Harry looked around frantically as the car drove past dilapidated and deserted houses. He wondered if anyone lived here at all. Finally, they came to a halt in front of the very last house on the street.

"Get out," Vernon commanded, a triumphant sneer on his face.

Harry looked at him agog. "Here?" he asked. "Where are we?"

"Don't ask questions," snapped Aunt Petunia.

"This'll teach you to complain about how good you've had it," Vernon snarled.

Harry looked at his relatives, unable to believe they were ditching him in some strange, rundown neighbourhood. His uncle merely grinned wickedly at him. His aunt's eyes were riveted straight ahead, her lips pursed, hands clenched, as if she couldn't wait to be away from this place. His cousin Dudley sat watching his movie, supremely oblivious to everything around him.

"But…" Harry began.

"Get out now, boy, or I'll drag you out by your ear," Vernon bellowed.

"And take this with you," Petunia said, shoving a manila envelope at him.

Reluctantly, Harry took the sealed envelope and turned it over in his hands. There was nothing written on the outside. Stunned by the unexpected turn of events, Harry's mind reeled. What was he going to do?

His door was jerked open and his uncle roughly grabbed him by the collar of his shirt and dragged him from the car. Unable to get his feet under himself in time, Harry stumbled to his knees on the uneven cobblestones.

"Get up!" his uncle commanded. "And give that letter to the freak who answers the door."

Harry got to his feet, picking up the mystery envelope as he did so. Vernon shut the car door and leaned against it, preventing Harry from climbing back in.

Slowly, Harry walked up the overgrown path to the house. A sickly, rancid smell assaulted his senses, and from the sound of rushing water nearby, he assumed the stench arose from the dirty river they'd driven over a few minutes earlier. He looked back once to see his uncle still leaning against the car door, arms crossed smugly over his chest.

Harry turned back to face the unknown house and took a deep breath. He had no idea where he was or who lived here, if anyone did at all. His hand repeatedly went to his jeans pocket where his wand should have been—but wasn't. He had left it on his bedside table while he'd worked outside in the garden. In hindsight that had been a mistake, but he hadn't expected to be ferreted away without even being allowed in the house to clean up first, much less grab his wand and pack his meagre belongings. His aunt and uncle had long ago forbade him from keeping it on his person, though he did so as often as he could.

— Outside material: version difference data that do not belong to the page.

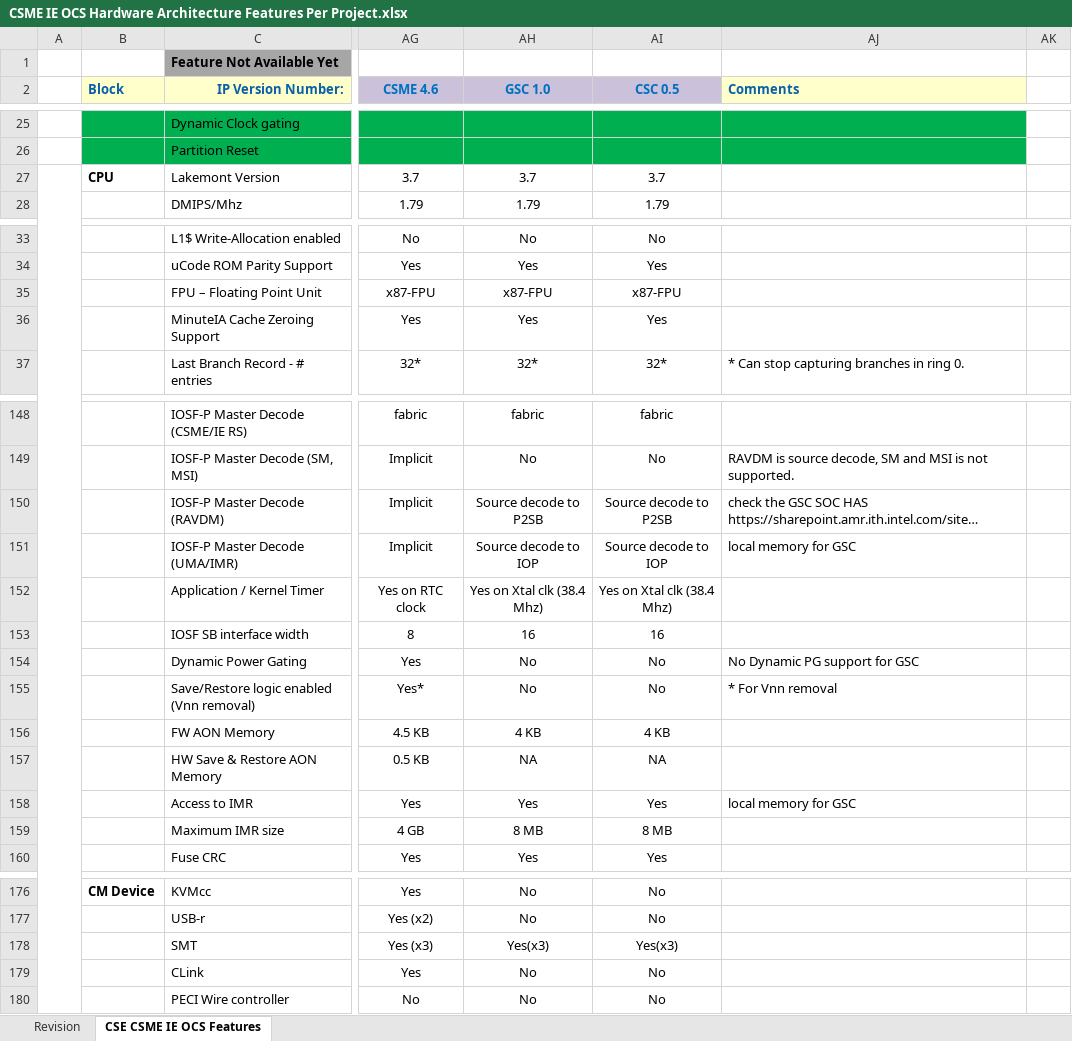
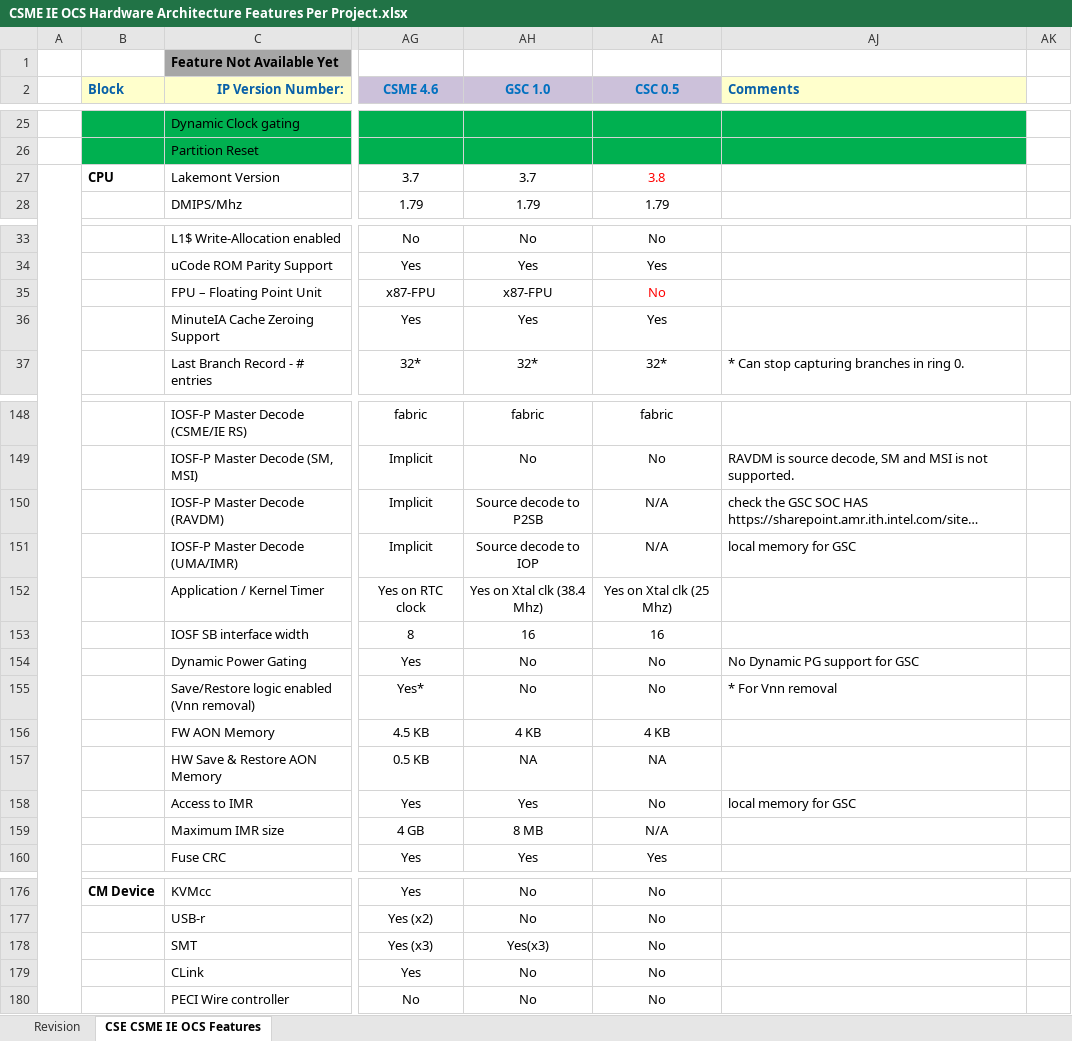
Before and after one commit to jason-ytsao/exp_submodule, an Excel workbook: ArchSpecs/Working/CSME IE OCS Hardware Architecture Features Per Project.xlsx, sheet CSE CSME IE OCS Features, drawn as a sheet; only a part is shown, gaps mark what is left out; long unchanged cells end in …; values as stored, in another font and other column widths than the file's, no borders; the diff covers the shown part only; the diff names each change by its address in the sheet, - before the commit and + after, or states it on an @@ line.

Commit message:
ATS configuration update
[git-p4: depot-paths = "//depot/projects/coe/CSME/": change = 763520]

```diff
--- a/ArchSpecs/Working/CSME IE OCS Hardware Architecture Features Per Project.xlsx (sheet CSE CSME IE OCS Features)
+++ b/ArchSpecs/Working/CSME IE OCS Hardware Architecture Features Per Project.xlsx (sheet CSE CSME IE OCS Features)
-AI27 (CSC 0.5): 3.7
+AI27 (CSC 0.5): 3.8
-AI27 text colour: black
+AI27 text colour: #FF0000
-AI35 (CSC 0.5): x87-FPU
+AI35 (CSC 0.5): No
-AI35 text colour: black
+AI35 text colour: #FF0000
-AI150 (CSC 0.5): Source decode to P2SB
+AI150 (CSC 0.5): N/A
-AI151 (CSC 0.5): Source decode to IOP
+AI151 (CSC 0.5): N/A
-AI152 (CSC 0.5): Yes on Xtal clk (38.4 Mhz)
+AI152 (CSC 0.5): Yes on Xtal clk (25 Mhz)
-AI158 (CSC 0.5): Yes
+AI158 (CSC 0.5): No
-AI159 (CSC 0.5): 8 MB
+AI159 (CSC 0.5): N/A
-AI178 (CSC 0.5): Yes(x3)
+AI178 (CSC 0.5): No
```
Also changed, not shown: 1 edited cell elsewhere in this sheet, sheet Revision.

He felt his legs tremble as he took the last few steps to the door. What if his uncle had been paid to deliver him to the home of Death Eaters? He looked quickly around the neighbourhood and saw no immediate signs of life. It both looked and felt empty and deserted. No one would ever know what had happened to him.

He jumped when he heard a loud click. Whirling around, he saw that it was only his uncle, opening the boot of the car. His heart racing, he turned back and stared at the heavy wooden door. Small, curtained windows framed it on either side. He raised a hand and knocked, softly at first, and then a bit harder. His palms were sweaty. Restlessly, he passed the envelope from hand to hand.

Harry heard some thumps in the distance, but as he'd just seen the curtains flutter, he didn't turn around to see what had caused the noise. He held his breath as the door was unlocked and cracked open a fraction of an inch to reveal part of a suspicious dark eye framed in a pale face.

"What do you wa…"

The deep, familiar voice—which had cut off quite abruptly at the sight of him—sliced the air, sending a rushing wave of icy dread through Harry's veins. His head swam and he reached out to grasp the door frame for support. Just as the door to the small house was flung open, he heard a car door slam. He turned around in time to see his relatives speed away, his belongings in a pile on the cobblestones near the curb.

Dread and anger battled one another as he turned back to face the one man he hated more than any other: the man that had made his life a living hell since he'd first stepped foot in Hogwarts School for Witchcraft and Wizardry. And from the looks of it, the man his relatives had just foisted him upon.